Asked to agree that these situations still happen to a small percentage of athletes, Kane said, “I couldn’t comment.”
Kane, 25, is charged with misdemeanor criminal trespass and five noncriminal charges of disorderly conduct and harassment in connection with encounters he allegedly had with female patrons and a bouncer at a Buffalo bar in June. He is scheduled to return to court Oct. 31.
“I’ve been focused on hockey all summer,” he said. “I haven’t really put too much thought or emphasis on the other stuff. I’ve just kind of narrowed my focus and focused on hockey and my training, and I’m feeling pretty good about that.”
While Sabres General Manager Tim Murray and coach Dan Bylsma expressed disappointment during the summer that Kane generated negative headlines, the forward said Thursday he has not spoken with team management about the case. He also said he has not heard from the NHL.
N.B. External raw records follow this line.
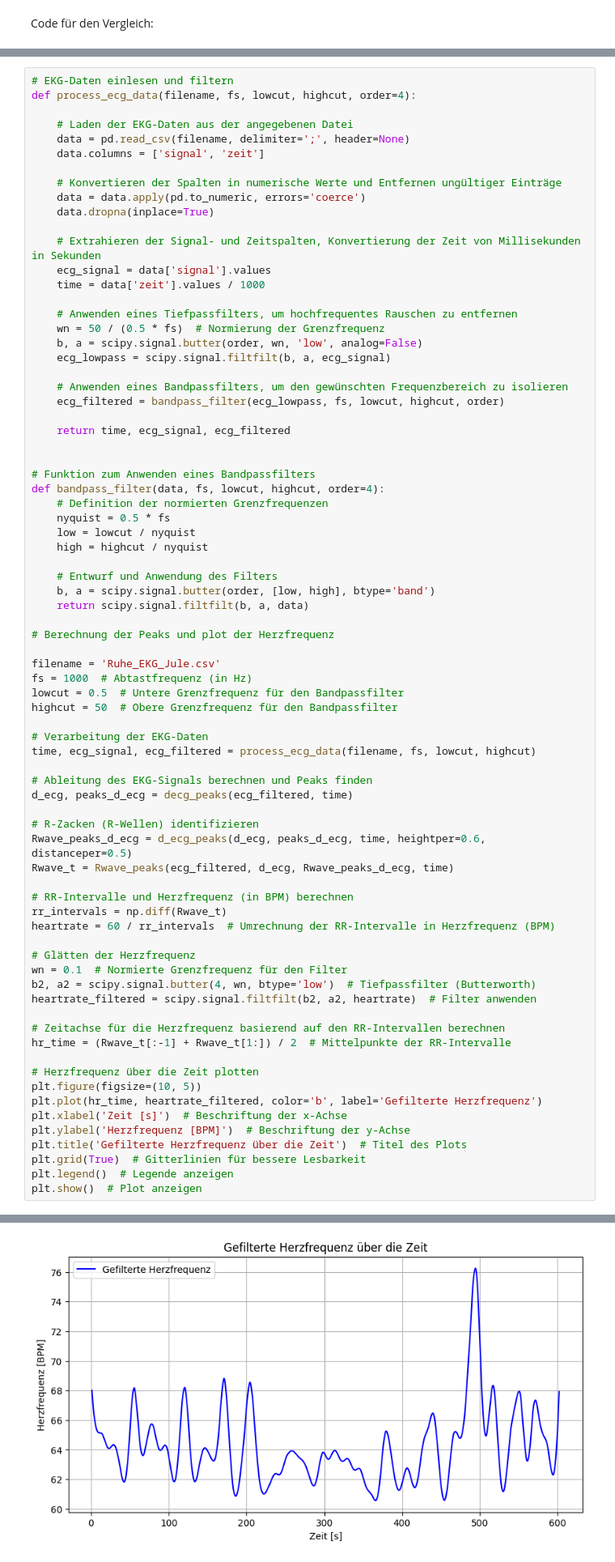
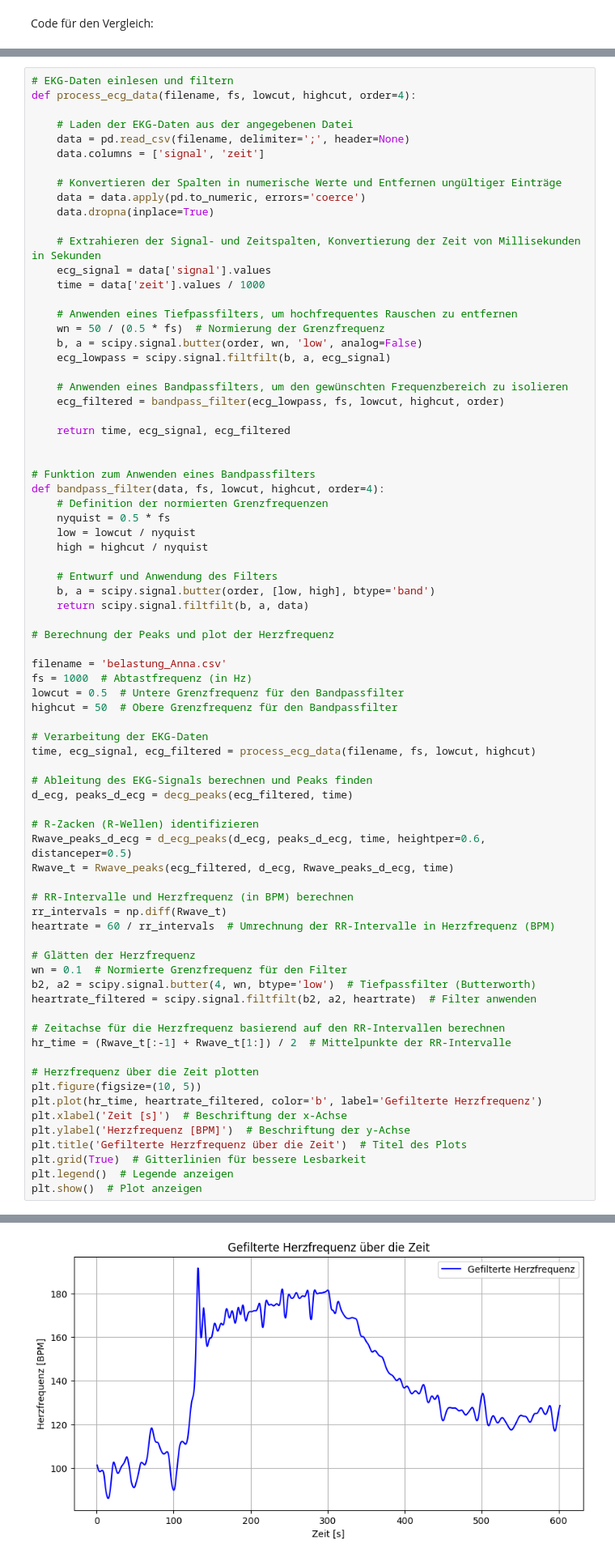
Before and after one commit to raniaxshehata/Biosignal_Praktikum_2, a Jupyter notebook: MainCode2_bearbeitetRS.ipynb, the cells around one changed output, grey strips where cells are left out. Shown at 81% size. Saved outputs shown, nothing was run; the diff lists cells and outputs as text.

```diff
--- a/MainCode2_bearbeitetRS.ipynb
+++ b/MainCode2_bearbeitetRS.ipynb
@@ -915,7 +915,7 @@ def bandpass_filter(data, fs, lowcut, highcut, order=4):
 
 # Berechnung der Peaks und plot der Herzfrequenz
 
-filename = 'Ruhe_EKG_Jule.csv'
+filename = 'belastung_Anna.csv'
 fs = 1000  # Abtastfrequenz (in Hz)
 lowcut = 0.5  # Untere Grenzfrequenz für den Bandpassfilter
 highcut = 50  # Obere Grenzfrequenz für den Bandpassfilter
@@ -956,4 +955,4 @@ Durchschnittliche Herzfrequenz: 64.31 BPM
-[figure, old version]
+[figure, new version]
 # %% [markdown]
 ## Aufgabe 9
 Fokussieren Sie ich nun auf 5a).i) des Experimets, also dem Ruhen auf dem Ergometer
```
Also changed, not shown: parts of 6 cells of this notebook.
His teammates did comment.
“I would hope that he wants to stay a little more low profile around things,” Sabres captain Brian Gionta said. “On the ice he can give us a certain dimension that we need and that we want for a teammate to come in and work hard the way he does and play the game hard. Hopefully, he’s still maturing as an individual off the ice.
“Whenever you represent a team, you want to represent it to the best character and have those character guys. You’re representing the logo, and that’s what everybody has to have in mind no matter what you’re doing.”
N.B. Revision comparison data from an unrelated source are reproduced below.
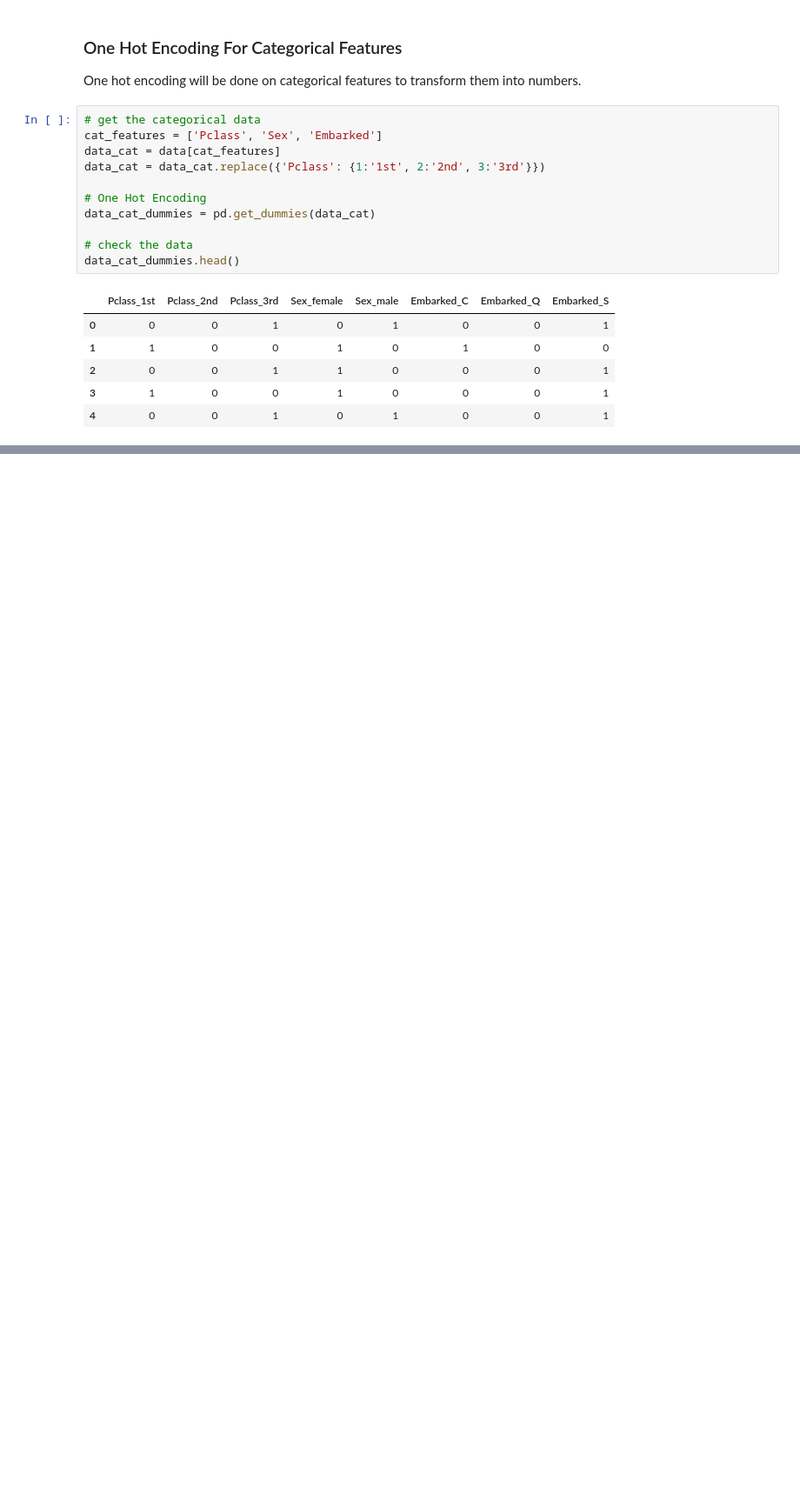
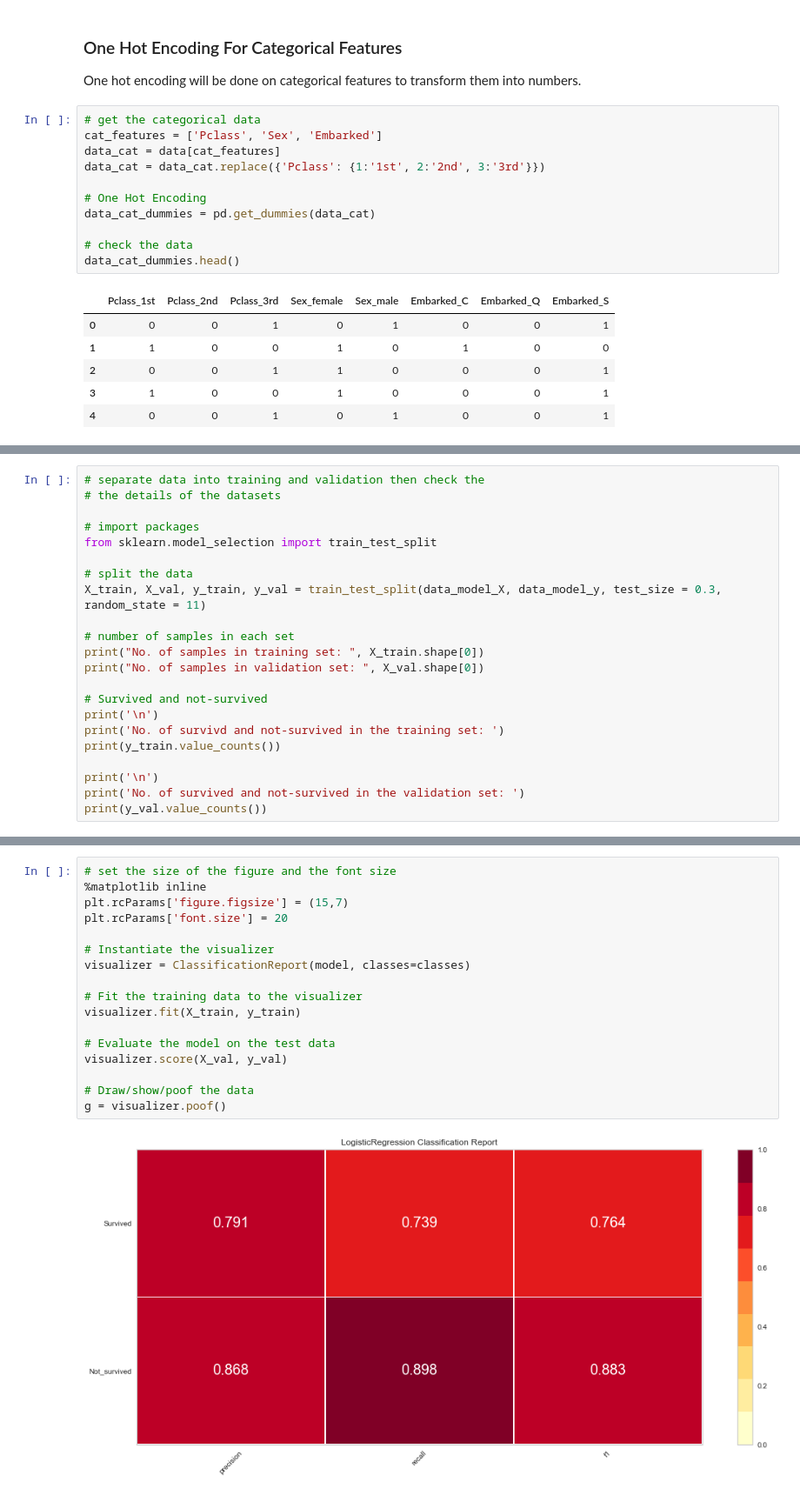
Before and after one commit to kdenny25/Titanic-Survival-Analysis, a Jupyter notebook: Titanic Survivor Analysis.ipynb, the cells around one changed output, grey strips where cells are left out. Shown at 87% size. Saved outputs shown, nothing was run; the diff lists cells and outputs as text; blank space fills up the shorter version.

```diff
--- a/Titanic Survivor Analysis.ipynb
+++ b/Titanic Survivor Analysis.ipynb
@@ -415,0 +431,22 @@ data_cat_dummies.head()
+# %%
+# separate data into training and validation then check the
+# the details of the datasets
+
+# import packages
+from sklearn.model_selection import train_test_split
+
+# split the data
+X_train, X_val, y_train, y_val = train_test_split(data_model_X, data_model_y, test_size = 0.3, random_state = 11)
+
+# number of samples in each set
+print("No. of samples in training set: ", X_train.shape[0])
+print("No. of samples in validation set: ", X_val.shape[0])
+
+# Survived and not-survived
+print('\n')
+print('No. of survivd and not-survived in the training set: ')
+print(y_train.value_counts())
+
+print('\n')
+print('No. of survived and not-survived in the validation set: ')
+print(y_val.value_counts())
@@ -415,0 +516,19 @@ data_cat_dummies.head()
+# %%
+# set the size of the figure and the font size
+%matplotlib inline
+plt.rcParams['figure.figsize'] = (15,7)
+plt.rcParams['font.size'] = 20
+
+# Instantiate the visualizer
+visualizer = ClassificationReport(model, classes=classes)
+
+# Fit the training data to the visualizer
+visualizer.fit(X_train, y_train)
+
+# Evaluate the model on the test data
+visualizer.score(X_val, y_val)
+
+# Draw/show/poof the data
+g = visualizer.poof()
+# %% [output]
+[figure, added]
```
Also changed, not shown: parts of 12 cells of this notebook.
Kane says he is maturing.
“I turned 25 on Aug. 2, so I’m getting older, I’m maturing just as everybody else,” he said. “I think every year, every day you mature as a person and as a player. That’s kind of the product of the work ethic to your craft, and for me that’s something I’ve done my entire life and have continued to do throughout the summer.”
Kane, who had a tarnished image in Winnipeg, got a fresh start with his trade to Buffalo in February 2015. His June run-in, coupled with a sexual assault allegation in December, has burned that fresh start to ashes.
“I’m just focused on this season and trying to have the best season of my career so far,” Kane said. “It’s not about necessarily proving to everybody else. It’s kind of proving more so to myself, knowing what I’m capable of and just kind of executing that and putting that on display.”